Draper Spark!Lab, the popular hands-on invention experience from the Smithsonian’s Lemelson Center for the Study of Invention and Innovation, reopens July 1 at the National Museum of American History in a new, open and flexible 2,000-square-foot space with the look and feel of an inventor’s workspace. Children between the ages of 6 and 12 will create, collaborate, explore, test, experiment and work their way through the invention process from start to finish.
Spark!Lab activities incorporate traditional science, technology, engineering and math (STEM) topics with history, art and creativity and are designed to accommodate varying ages, interests and abilities. Intentionally interdisciplinary, activities in Spark!Lab are organized around rotating themes—such as the opening theme, “Things that Roll”—that allow for a broad and diverse look at invention and the museum’s collections and ensure regular visitors have something new to explore.
“Spark!Lab is where museum visitors become inventors,” said Art Molella, director of the Lemelson Center. “Invention and innovation has and will continue to play a central role in the United States. Spark!Lab is nurturing inventive creativity in the next generation and empowering them to make an impact on the future.”

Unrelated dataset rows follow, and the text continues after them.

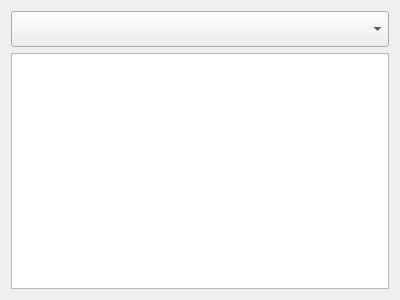
Above: ui/pluginmanagerwidget.ui from Ignotus/kdots before the change. Below: the same form after it.
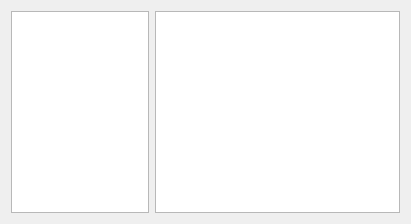
That is the form after the change. Custom widgets are drawn as their Qt base class.

Commit message: Updating PluginManager widget

```diff
--- a/ui/pluginmanagerwidget.ui
+++ b/ui/pluginmanagerwidget.ui
@@ -6,15 +6,15 @@
    <rect>
     <x>0</x>
     <y>0</y>
-    <width>400</width>
-    <height>300</height>
+    <width>411</width>
+    <height>224</height>
    </rect>
   </property>
   <property name="windowTitle">
    <string>Form</string>
   </property>
   <layout class="QGridLayout" name="gridLayout_2">
-   <item row="1" column="0">
+   <item row="1" column="1">
     <widget class="KTextEdit" name="Description">
      <property name="enabled">
       <bool>true</bool>
@@ -24,39 +24,19 @@
      </property>
     </widget>
    </item>
-   <item row="0" column="0">
-    <widget class="KComboBox" name="PluginComboBox">
-     <property name="enabled">
-      <bool>true</bool>
-     </property>
-     <property name="minimumSize">
+   <item row="1" column="0">
+    <widget class="QListView" name="PluginList">
+     <property name="maximumSize">
       <size>
-       <width>0</width>
-       <height>36</height>
+       <width>150</width>
+       <height>16777215</height>
       </size>
      </property>
-     <property name="currentIndex">
-      <number>-1</number>
-     </property>
-     <property name="iconSize">
-      <size>
-       <width>36</width>
-       <height>36</height>
-      </size>
-     </property>
-     <property name="duplicatesEnabled">
-      <bool>false</bool>
-     </property>
     </widget>
    </item>
   </layout>
  </widget>
  <customwidgets>
-  <customwidget>
-   <class>KComboBox</class>
-   <extends>QComboBox</extends>
-   <header>kcombobox.h</header>
-  </customwidget>
   <customwidget>
    <class>KTextEdit</class>
    <extends>QTextEdit</extends>
```
The commit also changes 14 other files.
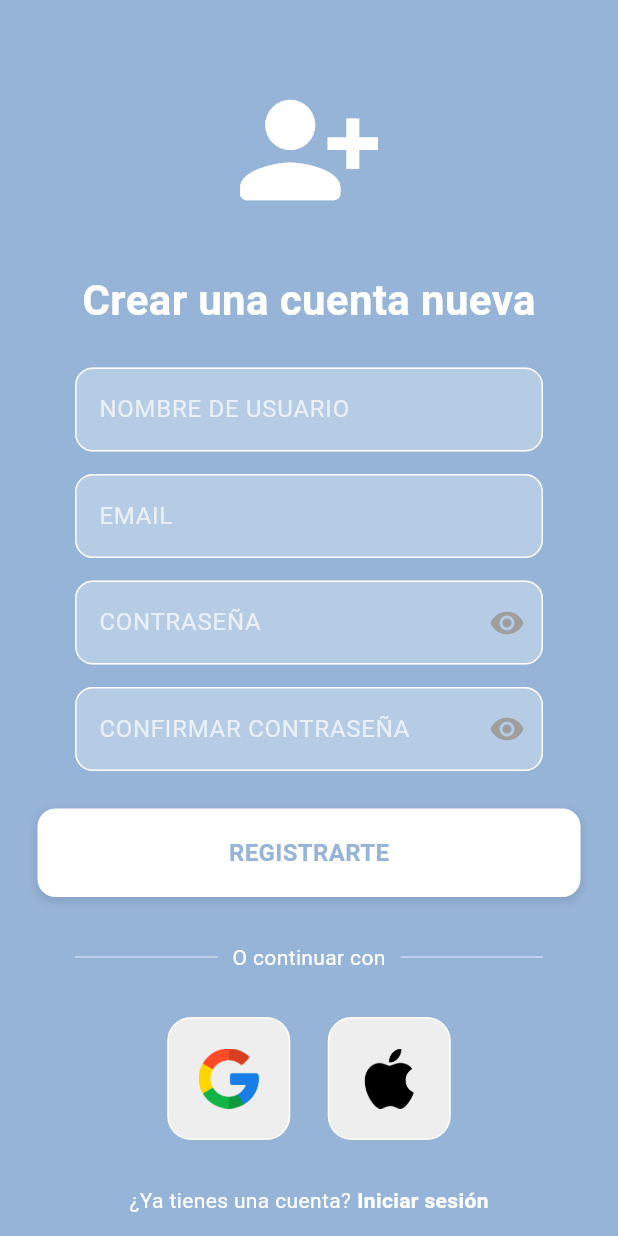
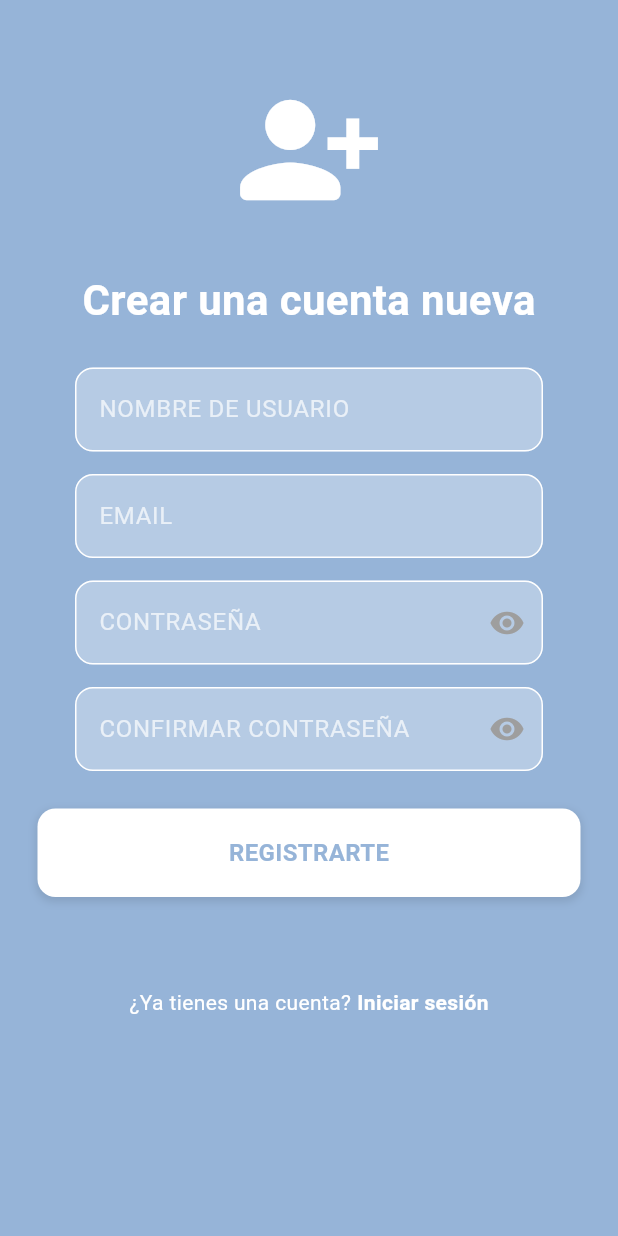
Before and after one commit to YairFJ/Flutter_App, a Flutter app: the SignUpScreen screen opened by its route, on a phone screen of 412 x 824 dp. Run offline on Flutter 3.47's test engine with Material 3 defaults, Android fonts, the phone set to English and light mode, and no system bars; our stand-ins replace cloud_firestore, firebase_auth, firebase_core, flutter_dotenv, google_sign_in, pdf and 3 more; missing offline and left inert: soundpool; accounts and stored records are empty.

Commit message:
quite boton google y app

```diff
--- a/lib/screens/signup_screen.dart
+++ b/lib/screens/signup_screen.dart
@@ -378,7 +378,7 @@ class _SignUpScreenState extends State<SignUpScreen> {
                   const SizedBox(height: 30),
 
                   // or continue with
-                  Padding(
+                  /*Padding(
                     padding: const EdgeInsets.symmetric(horizontal: 25.0),
                     child: Row(
                       children: [
@@ -427,7 +427,7 @@ class _SignUpScreenState extends State<SignUpScreen> {
                         ),
                       ),
                     ],
-                  ),
+                  ),*/
 
                   const SizedBox(height: 30),
 
```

One of the most popular attractions at the museum during its initial run from 2008 to 2012, Spark!Lab retains its devotion to meaningful, open-ended and hands-on experiences; it emphasizes the invention process, now demonstrated through inventor profiles and objects from the national collections, and its belief that everyone, particularly children, is inventive.
Forty-six objects from the museums collections and 24 inventor stories will:
- Illustrate the seven steps of the invention process
- Personify the three featured themes: “Things that Roll”—and to come in the opening year, “Things that Make Sound” and “Things that Help Us See”
- Represent the diversity of invention
In addition, a special kiosk will provide kid-friendly biographies of inventors who have won the Draper Prize, which recognizes innovative engineering achievements. Eventually, inventions created by visitors will join the museum objects on display, clearly signaling that Spark!Lab is where invention happens.
Draper Spark!Lab is part of the Lemelson Hall of Invention and Innovation, a signature part of the National Museum of American History’s 45,000-square-foot space centered on the theme of innovation, where the museum is transforming how its audiences will experience history. Spark!Lab is open daily, except Tuesdays, from 10 a.m. to 4 p.m. on a first-come, first-served basis. The space is made possible by the Charles Stark Draper Laboratory and the Ford Motor Company Fund.
Spark!Lab is a hands-on invention experience developed by the Lemelson Center for the Study of Invention and Innovation. During its first iteration at the National Museum of American History from 2008 through 2011, Spark!Lab welcomed more than 600,000 visitors. Its success led the Lemelson Center to create the Spark!Lab National Network, an active community of museum professionals who foster inventive creativity in families in their own neighborhoods. Spark!Lab is currently operating domestically in Reno, Nev., Kansas City, Mo., Pittsfield, Mass., and Anchorage, Alaska. In 2012, in partnership with the U.S. Department of State, the Lemelson Center operated a temporary Spark!Lab in Kiev, Ukraine, at the Art Arsenale and in 2014 Spark!Lab ran in Gurgaon, India. For more information about Spark!Lab, visit http://invention.si.edu/sparklab.
About the Lemelson Center for the Study of Invention and Innovation
The Lemelson Center has led the study of invention and innovation at the Smithsonian since 1995. The center’s activities advance scholarship on the history of invention, share stories about inventors and their work and nurture creativity in young people. The Lemelson Hall of Invention and Innovation opens July 1 and will feature “Places of Invention,” Draper Spark!Lab and “Inventive Minds.” The center is supported by The Lemelson Foundation and located in the National Museum of American History. For more information, visit invention.si.edu.
# # #